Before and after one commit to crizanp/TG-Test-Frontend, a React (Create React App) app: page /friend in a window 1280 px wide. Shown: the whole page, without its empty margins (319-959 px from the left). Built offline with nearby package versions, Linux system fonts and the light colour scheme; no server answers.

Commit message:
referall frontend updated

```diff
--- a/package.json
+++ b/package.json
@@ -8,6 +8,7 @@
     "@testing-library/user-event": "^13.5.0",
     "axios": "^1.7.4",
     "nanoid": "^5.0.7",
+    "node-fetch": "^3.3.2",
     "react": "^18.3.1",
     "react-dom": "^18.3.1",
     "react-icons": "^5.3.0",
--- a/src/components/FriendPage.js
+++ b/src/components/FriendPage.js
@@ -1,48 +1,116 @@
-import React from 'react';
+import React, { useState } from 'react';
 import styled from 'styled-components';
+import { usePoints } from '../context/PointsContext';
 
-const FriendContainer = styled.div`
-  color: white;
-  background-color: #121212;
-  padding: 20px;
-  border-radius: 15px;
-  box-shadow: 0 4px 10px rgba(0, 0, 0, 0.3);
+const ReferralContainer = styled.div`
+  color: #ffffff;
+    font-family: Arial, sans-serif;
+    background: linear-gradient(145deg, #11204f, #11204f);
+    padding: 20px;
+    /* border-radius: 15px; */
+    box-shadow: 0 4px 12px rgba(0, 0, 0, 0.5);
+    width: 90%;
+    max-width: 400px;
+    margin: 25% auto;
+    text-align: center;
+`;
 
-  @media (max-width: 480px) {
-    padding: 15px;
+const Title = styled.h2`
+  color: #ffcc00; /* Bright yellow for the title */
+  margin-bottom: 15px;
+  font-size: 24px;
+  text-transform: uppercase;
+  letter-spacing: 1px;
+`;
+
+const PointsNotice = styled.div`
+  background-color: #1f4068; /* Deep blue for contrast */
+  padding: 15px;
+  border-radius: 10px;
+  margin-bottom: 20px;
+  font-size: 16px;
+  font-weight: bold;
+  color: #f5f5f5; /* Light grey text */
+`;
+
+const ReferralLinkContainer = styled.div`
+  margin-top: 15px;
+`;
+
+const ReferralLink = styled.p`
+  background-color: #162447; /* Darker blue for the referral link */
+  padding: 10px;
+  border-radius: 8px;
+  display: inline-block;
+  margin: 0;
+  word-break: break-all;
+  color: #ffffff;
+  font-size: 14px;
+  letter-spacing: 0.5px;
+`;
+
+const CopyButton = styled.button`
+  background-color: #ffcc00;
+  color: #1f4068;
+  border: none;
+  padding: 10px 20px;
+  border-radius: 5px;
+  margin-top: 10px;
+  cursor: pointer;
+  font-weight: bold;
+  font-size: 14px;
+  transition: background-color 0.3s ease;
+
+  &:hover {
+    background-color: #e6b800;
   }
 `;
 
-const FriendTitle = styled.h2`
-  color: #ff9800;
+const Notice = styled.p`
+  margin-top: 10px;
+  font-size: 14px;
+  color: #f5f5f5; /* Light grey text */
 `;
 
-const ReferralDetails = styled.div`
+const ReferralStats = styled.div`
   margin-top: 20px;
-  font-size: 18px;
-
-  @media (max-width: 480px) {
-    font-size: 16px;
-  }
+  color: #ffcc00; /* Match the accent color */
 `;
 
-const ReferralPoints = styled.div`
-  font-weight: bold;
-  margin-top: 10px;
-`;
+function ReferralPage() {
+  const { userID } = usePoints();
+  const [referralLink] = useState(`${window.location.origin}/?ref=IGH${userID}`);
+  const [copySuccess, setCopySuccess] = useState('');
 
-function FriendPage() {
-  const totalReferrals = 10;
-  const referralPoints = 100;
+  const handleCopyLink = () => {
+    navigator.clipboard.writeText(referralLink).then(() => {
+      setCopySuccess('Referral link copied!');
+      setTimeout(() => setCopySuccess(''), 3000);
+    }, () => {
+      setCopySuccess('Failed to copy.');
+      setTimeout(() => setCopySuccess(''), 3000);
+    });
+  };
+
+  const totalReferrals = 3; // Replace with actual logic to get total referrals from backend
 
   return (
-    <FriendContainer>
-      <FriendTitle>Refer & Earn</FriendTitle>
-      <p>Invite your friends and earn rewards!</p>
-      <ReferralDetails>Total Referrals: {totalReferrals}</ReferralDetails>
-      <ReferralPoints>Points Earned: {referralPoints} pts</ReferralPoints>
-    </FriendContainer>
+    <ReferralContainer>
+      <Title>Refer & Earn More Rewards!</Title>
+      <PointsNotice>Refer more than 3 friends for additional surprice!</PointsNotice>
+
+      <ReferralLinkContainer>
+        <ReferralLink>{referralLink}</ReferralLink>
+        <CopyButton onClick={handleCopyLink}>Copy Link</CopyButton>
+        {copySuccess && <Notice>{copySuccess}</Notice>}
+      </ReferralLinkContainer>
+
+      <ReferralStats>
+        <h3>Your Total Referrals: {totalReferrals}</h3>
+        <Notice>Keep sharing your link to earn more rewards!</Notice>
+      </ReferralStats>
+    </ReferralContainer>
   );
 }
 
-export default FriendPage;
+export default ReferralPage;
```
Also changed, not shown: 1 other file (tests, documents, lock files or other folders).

• [Requirement]: Return all the data above once more, precisely as given.

• [Response to this task]:
Before and after one commit to crizanp/TG-Test-Frontend, a React (Create React App) app: page /friend in a window 1280 px wide. Shown: the whole page, without its empty margins (319-959 px from the left). Built offline with nearby package versions, Linux system fonts and the light colour scheme; no server answers.

Commit message:
referall frontend updated

```diff
--- a/package.json
+++ b/package.json
@@ -8,6 +8,7 @@
     "@testing-library/user-event": "^13.5.0",
     "axios": "^1.7.4",
     "nanoid": "^5.0.7",
+    "node-fetch": "^3.3.2",
     "react": "^18.3.1",
     "react-dom": "^18.3.1",
     "react-icons": "^5.3.0",
--- a/src/components/FriendPage.js
+++ b/src/components/FriendPage.js
@@ -1,48 +1,116 @@
-import React from 'react';
+import React, { useState } from 'react';
 import styled from 'styled-components';
+import { usePoints } from '../context/PointsContext';
 
-const FriendContainer = styled.div`
-  color: white;
-  background-color: #121212;
-  padding: 20px;
-  border-radius: 15px;
-  box-shadow: 0 4px 10px rgba(0, 0, 0, 0.3);
+const ReferralContainer = styled.div`
+  color: #ffffff;
+    font-family: Arial, sans-serif;
+    background: linear-gradient(145deg, #11204f, #11204f);
+    padding: 20px;
+    /* border-radius: 15px; */
+    box-shadow: 0 4px 12px rgba(0, 0, 0, 0.5);
+    width: 90%;
+    max-width: 400px;
+    margin: 25% auto;
+    text-align: center;
+`;
 
-  @media (max-width: 480px) {
-    padding: 15px;
+const Title = styled.h2`
+  color: #ffcc00; /* Bright yellow for the title */
+  margin-bottom: 15px;
+  font-size: 24px;
+  text-transform: uppercase;
+  letter-spacing: 1px;
+`;
+
+const PointsNotice = styled.div`
+  background-color: #1f4068; /* Deep blue for contrast */
+  padding: 15px;
+  border-radius: 10px;
+  margin-bottom: 20px;
+  font-size: 16px;
+  font-weight: bold;
+  color: #f5f5f5; /* Light grey text */
+`;
+
+const ReferralLinkContainer = styled.div`
+  margin-top: 15px;
+`;
+
+const ReferralLink = styled.p`
+  background-color: #162447; /* Darker blue for the referral link */
+  padding: 10px;
+  border-radius: 8px;
+  display: inline-block;
+  margin: 0;
+  word-break: break-all;
+  color: #ffffff;
+  font-size: 14px;
+  letter-spacing: 0.5px;
+`;
+
+const CopyButton = styled.button`
+  background-color: #ffcc00;
+  color: #1f4068;
+  border: none;
+  padding: 10px 20px;
+  border-radius: 5px;
+  margin-top: 10px;
+  cursor: pointer;
+  font-weight: bold;
+  font-size: 14px;
+  transition: background-color 0.3s ease;
+
+  &:hover {
+    background-color: #e6b800;
   }
 `;
 
-const FriendTitle = styled.h2`
-  color: #ff9800;
+const Notice = styled.p`
+  margin-top: 10px;
+  font-size: 14px;
+  color: #f5f5f5; /* Light grey text */
 `;
 
-const ReferralDetails = styled.div`
+const ReferralStats = styled.div`
   margin-top: 20px;
-  font-size: 18px;
-
-  @media (max-width: 480px) {
-    font-size: 16px;
-  }
+  color: #ffcc00; /* Match the accent color */
 `;
 
-const ReferralPoints = styled.div`
-  font-weight: bold;
-  margin-top: 10px;
-`;
+function ReferralPage() {
+  const { userID } = usePoints();
+  const [referralLink] = useState(`${window.location.origin}/?ref=IGH${userID}`);
+  const [copySuccess, setCopySuccess] = useState('');
 
-function FriendPage() {
-  const totalReferrals = 10;
-  const referralPoints = 100;
+  const handleCopyLink = () => {
+    navigator.clipboard.writeText(referralLink).then(() => {
+      setCopySuccess('Referral link copied!');
+      setTimeout(() => setCopySuccess(''), 3000);
+    }, () => {
+      setCopySuccess('Failed to copy.');
+      setTimeout(() => setCopySuccess(''), 3000);
+    });
+  };
+
+  const totalReferrals = 3; // Replace with actual logic to get total referrals from backend
 
   return (
-    <FriendContainer>
-      <FriendTitle>Refer & Earn</FriendTitle>
-      <p>Invite your friends and earn rewards!</p>
-      <ReferralDetails>Total Referrals: {totalReferrals}</ReferralDetails>
-      <ReferralPoints>Points Earned: {referralPoints} pts</ReferralPoints>
-    </FriendContainer>
+    <ReferralContainer>
+      <Title>Refer & Earn More Rewards!</Title>
+      <PointsNotice>Refer more than 3 friends for additional surprice!</PointsNotice>
+
+      <ReferralLinkContainer>
+        <ReferralLink>{referralLink}</ReferralLink>
+        <CopyButton onClick={handleCopyLink}>Copy Link</CopyButton>
+        {copySuccess && <Notice>{copySuccess}</Notice>}
+      </ReferralLinkContainer>
+
+      <ReferralStats>
+        <h3>Your Total Referrals: {totalReferrals}</h3>
+        <Notice>Keep sharing your link to earn more rewards!</Notice>
+      </ReferralStats>
+    </ReferralContainer>
   );
 }
 
-export default FriendPage;
+export default ReferralPage;
```
Also changed, not shown: 1 other file (tests, documents, lock files or other folders).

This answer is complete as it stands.